FOREIGN VIEW: "After the unbelievable Robben case we expected them to calm down. It's better to shut up. We're fed up to the back teeth! (Van Bommel) actually has to think about who is his employer." - Bayern Munich president Uli Hoeness vents his spleen after captain Mark van Bommel returned injured from international duty with the Netherlands. Dutch FA boss Bert van Oosteven responded: "It's antisocial to communicate in the press on this issue. It's bullying."
COMING UP: Video previews, match facts and team news for each of this weekend's Premier League fixtures. Plus Jim White, Paul Parker and the Armchair Pundit will all put in their two cents about the latest topics in the game.
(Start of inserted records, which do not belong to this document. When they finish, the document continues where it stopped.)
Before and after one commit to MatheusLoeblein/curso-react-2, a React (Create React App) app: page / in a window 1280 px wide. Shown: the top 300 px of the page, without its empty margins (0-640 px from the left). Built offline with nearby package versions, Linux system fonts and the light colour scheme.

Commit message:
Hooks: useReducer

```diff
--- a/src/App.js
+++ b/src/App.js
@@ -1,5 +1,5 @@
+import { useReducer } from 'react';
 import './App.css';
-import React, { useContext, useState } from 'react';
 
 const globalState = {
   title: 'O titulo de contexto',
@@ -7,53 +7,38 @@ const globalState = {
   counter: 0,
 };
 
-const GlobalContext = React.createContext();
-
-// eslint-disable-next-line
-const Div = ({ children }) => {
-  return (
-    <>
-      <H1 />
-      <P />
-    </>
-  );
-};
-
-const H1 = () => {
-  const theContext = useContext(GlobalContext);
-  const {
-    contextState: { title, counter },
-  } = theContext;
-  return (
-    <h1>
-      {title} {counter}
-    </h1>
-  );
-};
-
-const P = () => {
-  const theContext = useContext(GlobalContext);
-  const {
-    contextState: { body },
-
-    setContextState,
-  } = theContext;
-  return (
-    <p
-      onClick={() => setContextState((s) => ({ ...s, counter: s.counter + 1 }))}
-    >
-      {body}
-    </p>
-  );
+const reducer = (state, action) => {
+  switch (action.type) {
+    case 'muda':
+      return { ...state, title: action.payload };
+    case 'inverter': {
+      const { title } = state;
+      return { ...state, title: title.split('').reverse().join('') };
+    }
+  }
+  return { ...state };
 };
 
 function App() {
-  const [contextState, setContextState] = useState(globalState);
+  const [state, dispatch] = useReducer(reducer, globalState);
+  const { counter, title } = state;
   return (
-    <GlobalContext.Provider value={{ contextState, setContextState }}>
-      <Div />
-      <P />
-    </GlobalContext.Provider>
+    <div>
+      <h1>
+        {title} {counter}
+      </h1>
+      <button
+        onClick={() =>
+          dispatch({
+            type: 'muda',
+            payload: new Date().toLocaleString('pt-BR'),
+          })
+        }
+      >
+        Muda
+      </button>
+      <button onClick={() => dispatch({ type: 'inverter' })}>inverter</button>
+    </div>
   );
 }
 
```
But, before that, you can follow live coverage of the Shanghai Masters tennis.